(Items listed in a dataset)
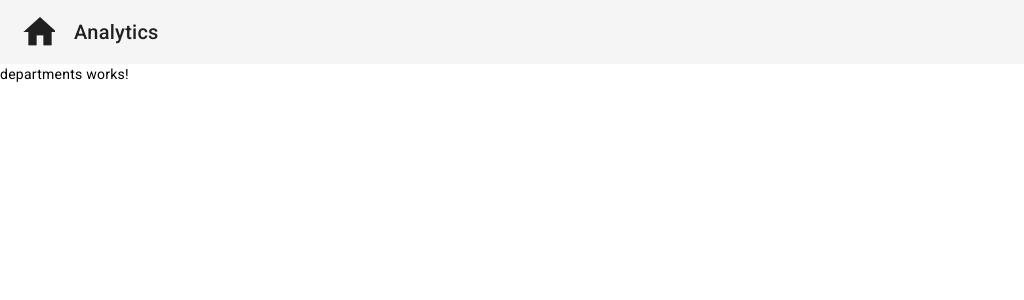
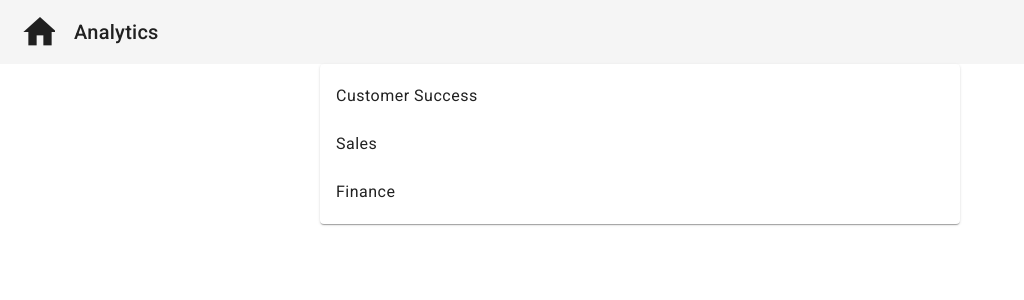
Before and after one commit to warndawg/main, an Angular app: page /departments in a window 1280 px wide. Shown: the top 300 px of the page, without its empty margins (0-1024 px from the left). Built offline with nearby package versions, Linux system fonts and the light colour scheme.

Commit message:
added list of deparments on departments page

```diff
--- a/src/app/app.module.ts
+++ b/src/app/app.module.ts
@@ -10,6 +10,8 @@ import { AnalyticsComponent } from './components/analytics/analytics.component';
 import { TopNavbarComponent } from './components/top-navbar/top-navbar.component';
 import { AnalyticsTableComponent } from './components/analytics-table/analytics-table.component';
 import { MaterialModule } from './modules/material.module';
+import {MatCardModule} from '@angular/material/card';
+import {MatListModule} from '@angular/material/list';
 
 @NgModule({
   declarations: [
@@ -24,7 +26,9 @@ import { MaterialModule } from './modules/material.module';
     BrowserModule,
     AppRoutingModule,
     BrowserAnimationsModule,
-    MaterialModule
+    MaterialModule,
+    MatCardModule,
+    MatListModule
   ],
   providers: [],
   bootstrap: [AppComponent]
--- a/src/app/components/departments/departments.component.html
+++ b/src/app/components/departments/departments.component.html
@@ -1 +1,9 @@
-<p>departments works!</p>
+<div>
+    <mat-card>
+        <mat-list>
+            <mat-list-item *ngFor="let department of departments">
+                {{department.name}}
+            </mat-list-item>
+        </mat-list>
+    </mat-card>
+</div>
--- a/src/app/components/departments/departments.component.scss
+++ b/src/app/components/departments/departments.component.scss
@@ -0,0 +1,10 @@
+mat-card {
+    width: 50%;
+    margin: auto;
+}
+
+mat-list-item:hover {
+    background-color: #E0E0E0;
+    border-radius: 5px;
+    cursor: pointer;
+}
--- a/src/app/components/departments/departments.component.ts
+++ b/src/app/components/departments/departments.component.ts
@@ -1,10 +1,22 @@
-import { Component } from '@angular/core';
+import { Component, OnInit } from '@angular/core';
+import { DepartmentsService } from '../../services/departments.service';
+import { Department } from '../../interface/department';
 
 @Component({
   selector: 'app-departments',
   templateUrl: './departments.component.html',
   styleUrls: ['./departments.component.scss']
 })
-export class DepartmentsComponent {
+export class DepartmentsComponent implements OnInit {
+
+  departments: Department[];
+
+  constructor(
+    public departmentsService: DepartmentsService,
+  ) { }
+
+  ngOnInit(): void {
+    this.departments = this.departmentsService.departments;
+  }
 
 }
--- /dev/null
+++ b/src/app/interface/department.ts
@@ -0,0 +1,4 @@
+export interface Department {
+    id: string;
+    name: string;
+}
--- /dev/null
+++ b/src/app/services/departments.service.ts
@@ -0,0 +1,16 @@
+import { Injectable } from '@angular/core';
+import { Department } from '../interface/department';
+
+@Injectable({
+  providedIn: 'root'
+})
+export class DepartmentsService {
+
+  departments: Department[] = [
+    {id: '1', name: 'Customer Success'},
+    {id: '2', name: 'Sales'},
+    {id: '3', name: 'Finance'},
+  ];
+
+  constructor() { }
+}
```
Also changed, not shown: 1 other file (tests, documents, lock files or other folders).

▸ About this task: Repeat the entries verbatim; no pictures.

▸ Response:
Before and after one commit to warndawg/main, an Angular app: page /departments in a window 1280 px wide. Shown: the top 300 px of the page, without its empty margins (0-1024 px from the left). Built offline with nearby package versions, Linux system fonts and the light colour scheme.

Commit message:
added list of deparments on departments page

```diff
--- a/src/app/app.module.ts
+++ b/src/app/app.module.ts
@@ -10,6 +10,8 @@ import { AnalyticsComponent } from './components/analytics/analytics.component';
 import { TopNavbarComponent } from './components/top-navbar/top-navbar.component';
 import { AnalyticsTableComponent } from './components/analytics-table/analytics-table.component';
 import { MaterialModule } from './modules/material.module';
+import {MatCardModule} from '@angular/material/card';
+import {MatListModule} from '@angular/material/list';
 
 @NgModule({
   declarations: [
@@ -24,7 +26,9 @@ import { MaterialModule } from './modules/material.module';
     BrowserModule,
     AppRoutingModule,
     BrowserAnimationsModule,
-    MaterialModule
+    MaterialModule,
+    MatCardModule,
+    MatListModule
   ],
   providers: [],
   bootstrap: [AppComponent]
--- a/src/app/components/departments/departments.component.html
+++ b/src/app/components/departments/departments.component.html
@@ -1 +1,9 @@
-<p>departments works!</p>
+<div>
+    <mat-card>
+        <mat-list>
+            <mat-list-item *ngFor="let department of departments">
+                {{department.name}}
+            </mat-list-item>
+        </mat-list>
+    </mat-card>
+</div>
--- a/src/app/components/departments/departments.component.scss
+++ b/src/app/components/departments/departments.component.scss
@@ -0,0 +1,10 @@
+mat-card {
+    width: 50%;
+    margin: auto;
+}
+
+mat-list-item:hover {
+    background-color: #E0E0E0;
+    border-radius: 5px;
+    cursor: pointer;
+}
--- a/src/app/components/departments/departments.component.ts
+++ b/src/app/components/departments/departments.component.ts
@@ -1,10 +1,22 @@
-import { Component } from '@angular/core';
+import { Component, OnInit } from '@angular/core';
+import { DepartmentsService } from '../../services/departments.service';
+import { Department } from '../../interface/department';
 
 @Component({
   selector: 'app-departments',
   templateUrl: './departments.component.html',
   styleUrls: ['./departments.component.scss']
 })
-export class DepartmentsComponent {
+export class DepartmentsComponent implements OnInit {
+
+  departments: Department[];
+
+  constructor(
+    public departmentsService: DepartmentsService,
+  ) { }
+
+  ngOnInit(): void {
+    this.departments = this.departmentsService.departments;
+  }
 
 }
--- /dev/null
+++ b/src/app/interface/department.ts
@@ -0,0 +1,4 @@
+export interface Department {
+    id: string;
+    name: string;
+}
--- /dev/null
+++ b/src/app/services/departments.service.ts
@@ -0,0 +1,16 @@
+import { Injectable } from '@angular/core';
+import { Department } from '../interface/department';
+
+@Injectable({
+  providedIn: 'root'
+})
+export class DepartmentsService {
+
+  departments: Department[] = [
+    {id: '1', name: 'Customer Success'},
+    {id: '2', name: 'Sales'},
+    {id: '3', name: 'Finance'},
+  ];
+
+  constructor() { }
+}
```
Also changed, not shown: 1 other file (tests, documents, lock files or other folders).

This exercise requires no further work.